BENEDICT TEMBO, Lusaka
MINISTER of Justice Given Lubinda was part of the record 5,000 crowd that attended last Saturday’s Diwali Dhamaka live music show at Lusaka’s Lotus Sports Club.
The event, organised by the Lusaka Hindu Association, was spiced by a fireworks extravaganza.
And the visiting Chirag Desai and team from India did not disappoint as they lived up to the full expectation of the revellers.
Versatile singer Sen Shaikh, Priyanka Basu as the voice of Lata and Asha, Chirag Desai (as the voice of Mohammed Rafi Saab), Neeraj Pathak (voice of Kishor Kumar and orchestra Sandeep Christrian) put in a full shift to appreciate the patronage.
It was Zee World reloaded as the massively talented and experienced musicians belted out various songs – much to the amusement of the audience.
The much-travelled crew was performing in Zambia for the first time ever.
Gaureshkumar Rana and Kashish Desai, who were the two co-masters of ceremonies, were also in their element in energising the singers and the audience.
Mr Lubinda commended members of the Lusaka Hindu Society for uniting under the Diwali.
Mr Lubinda was, however, sad to note that there is another Diwali being planned this year, saying it was the only time that there will be two Diwalis.

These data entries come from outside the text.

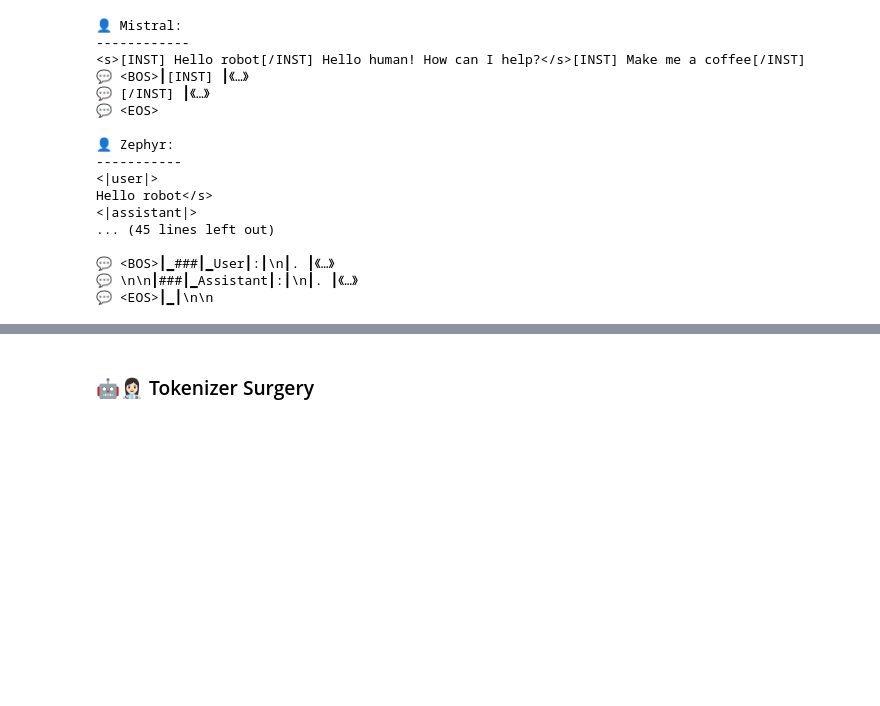
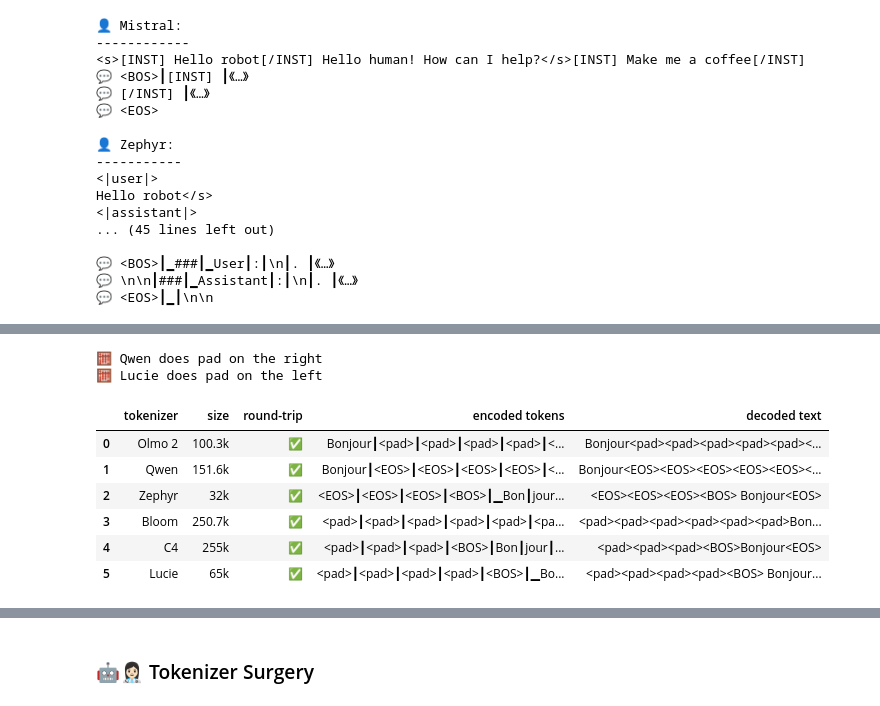
Before and after one commit to Jeronymous/deep_learning_notebooks, a Jupyter notebook: tokenizers.ipynb, the cells around one changed output, grey strips where cells are left out. Cells and saved outputs as stored; diff of their text form; code cells hidden in the pictures; blank space fills up the shorter version.

```diff
--- a/tokenizers.ipynb
+++ b/tokenizers.ipynb
@@ -364,7 +366,7 @@ def get_token_representer(tokenizer, idx, if_negative="<BOS>"):
         decoded += "▁"
     return decoded
 
-def encode_decode(tokenizer, text, add_special_tokens=True):
+def encode_decode(tokenizer, text, add_special_tokens=True, **kwargs):
     """
     Round-trip testing:
     Encode an input text into a list of tokens, and decode the tokens back to a string.
@@ -377,7 +379,8 @@ def encode_decode(tokenizer, text, add_special_tokens=True):
         tokens = tokenizer.encode_batch(
             [text],
             allowed_special="all" if add_special_tokens else set(),
-            disallowed_special=()
+            disallowed_special=(),
+            **kwargs
         )[0]
         if hasattr(tokens, "ids"):
             tokens = tokens.ids
@@ -388,6 +391,7 @@ def encode_decode(tokenizer, text, add_special_tokens=True):
             add_bos=add_special_tokens,
             add_eos=add_special_tokens,
             emit_unk_piece=add_special_tokens,
+            **kwargs
         )
         decoded = tokenizer.decode([t for t in tokens if t >= 0])
         # tokens_strings = tokenizer.encode(text,
@@ -397,7 +401,7 @@ def encode_decode(tokenizer, text, add_special_tokens=True):
     else:
         # transformers / tokenizers
         tokenizer.add_eos_token = bool(add_special_tokens)
-        tokens = tokenizer.encode(text, add_special_tokens=add_special_tokens)
+        tokens = tokenizer.encode(text, add_special_tokens=add_special_tokens, **kwargs)
         decoded = tokenizer.decode(tokens, skip_special_tokens=not add_special_tokens)
 
     # Normalize for display
@@ -416,7 +420,7 @@ def vocabulary_size(tokenizer, to_string=False):
         tokenizer = load_tokenizer_with_cache(tokenizer)
 
     N = None
-    for attr_name in "n_vocab", "vocab_size":
+    for attr_name in "n_vocab", "vocab_size", "get_vocab_size":
         if attr_name in dir(tokenizer):
             N = getattr(tokenizer, attr_name)
             if not isinstance(N, int):
@@ -458,11 +462,10 @@ def get_vocabulary(tokenizer):
     tokens_str = [normalize_for_display(tok, is_token=True) for tok in tokens_str]
     return tokens_str
 
-def sorted_vocabulary(vocab):
-    if isinstance(vocab, str):
-        vocab = get_vocabulary(vocab)
+def sorted_vocabulary(tokenizer):
+    vocab = get_vocabulary(tokenizer)
     tokens_by_length = {}
-    for token in sorted(vocab):
+    for token in vocab:
         nchars = len(token.lstrip("▁"))
         sow = token.startswith("▁")
         key = (nchars, sow)
@@ -571,6 +574,7 @@ def test_tokenizers(
     display_vocabulary_size=True,
     display_fertility=True,
     display_round_trip_result=True,
+    **kwargs
     ):
     if isinstance(tokenizers, str):
         tokenizers = [tokenizers]
@@ -578,7 +582,7 @@ def test_tokenizers(
     has_comments = False
     all_data = []
     for tokenizer in tokenizers:
-        tokens, tokens_str, decoded_raw, decoded = encode_decode(tokenizer, text)
+        tokens, tokens_str, decoded_raw, decoded = encode_decode(tokenizer, text, **kwargs)
         data = {
             "tokenizer": tokenizer,
         }
@@ -678,6 +682,7 @@ def test_tokenizers_batch(
     tests,
     tokenizers=my_tokenizers,
     sort_by_tokenizer=False,
+    **kwargs
     ):
 
     combined_results = {
@@ -691,7 +696,7 @@ def test_tokenizers_batch(
         "decoded text": [],
     }
     for name, text in tqdm.tqdm(tests.items(), desc="Testing tokenizers", unit="test") if (len(tokenizers) * len(tests) > 10) else tests.items():
-        df = test_tokenizers(text, tokenizers)
+        df = test_tokenizers(text, tokenizers, **kwargs)
 
         # Sort by fertility, and by tokenizer size if fertilities are equal
         df['tmp'] = df['size'].apply(lambda x: eval(x.replace('k', '*1000').replace(' ', '')))
@@ -1382,0 +1388,30 @@ print(lucie_tokenizer.padding_side)
+# %%
+for name in [
+    "Qwen",
+    "Lucie"
+]:
+    tokenizer = load_tokenizer_with_cache(name)
+    print(f"🧮 {name} does pad on the {tokenizer.padding_side}")
+
+
+test_tokenizers(
+    "Bonjour",
+    ["Olmo 2", "Qwen", "Zephyr", "Bloom", "C4", "Lucie"],
+    display_fertility=False,
+    # 👇 Options for padding (with tokenizers lib)
+    padding='max_length', truncation=True, max_length=7,
+)
+
+# Note: with "Llama 3", "Llama 2", "Falcon", "EuroLLM", ... padding should be set explicitly
+#   ValueError: Asking to pad but the tokenizer does not have a padding token.
+#   Please select a token to use as `pad_token` `(tokenizer.pad_token = tokenizer.eos_token e.g.)
+# %% [output]
+🧮 Qwen does pad on the right
+🧮 Lucie does pad on the left
+|  | tokenizer | size | round-trip | encoded tokens | decoded text |
+| 0 | Olmo 2 | 100.3k | ✅ | Bonjour┃<pad>┃<pad>┃<pad>┃<pad>┃<... | Bonjour<pad><pad><pad><pad><pad><... |
+| 1 | Qwen | 151.6k | ✅ | Bonjour┃<EOS>┃<EOS>┃<EOS>┃<EOS>┃<... | Bonjour<EOS><EOS><EOS><EOS><EOS><... |
+| 2 | Zephyr | 32k | ✅ | <EOS>┃<EOS>┃<EOS>┃<BOS>┃▁Bon┃jour... | <EOS><EOS><EOS><BOS> Bonjour<EOS> |
+| 3 | Bloom | 250.7k | ✅ | <pad>┃<pad>┃<pad>┃<pad>┃<pad>┃<pa... | <pad><pad><pad><pad><pad><pad>Bon... |
+| 4 | C4 | 255k | ✅ | <pad>┃<pad>┃<pad>┃<BOS>┃Bon┃jour┃... | <pad><pad><pad><BOS>Bonjour<EOS> |
+| 5 | Lucie | 65k | ✅ | <pad>┃<pad>┃<pad>┃<pad>┃<BOS>┃▁Bo... | <pad><pad><pad><pad><BOS> Bonjour... |
```
Also changed, not shown: parts of 24 cells of this notebook.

“I hope there is no division, it [should be] One Zambia, One Diwali,” said Mr Lubinda, who has been associated with the event for a long time.
Indian High Commissioner to Zambia Shri Gangte commended the organisers for striving towards preserving India’s cultural ethos and diversity.
“Cultural heritage does not end at monuments and artifacts, it also includes living traditions, the wealth of knowledge and skills that is inherited from our ancestors and passed on to our descendants. This is what gives us a sense of identity and continuity,” Mr Gangte said.
He said it makes them what they are even when they live thousands of kilometres away from their motherland.
Lusaka Hindu Association chairperson Anil Desai said Deepavali (Diwali) signifies the triumph of good over evil, and light over darkness. The slaying of the demon Narakusara by Lord Krishna is commonly cited as the origin of the festival of lights.
Mr Desai said the values that Hindus affirm when they commemorate Diwali are of relevance to all people and have much in common with the principles promoted by other faiths.
“Deepavali is also a time for contemplation and reflection. It’s a time for us to think about our obligations to our fellow human beings, particularly those who are less fortunate than we are. And as we light the Diya – the lamp – we recommit ourselves to the triumph of light over darkness, of good over evil,” he said.
BENEDICT TEMBO, Lusaka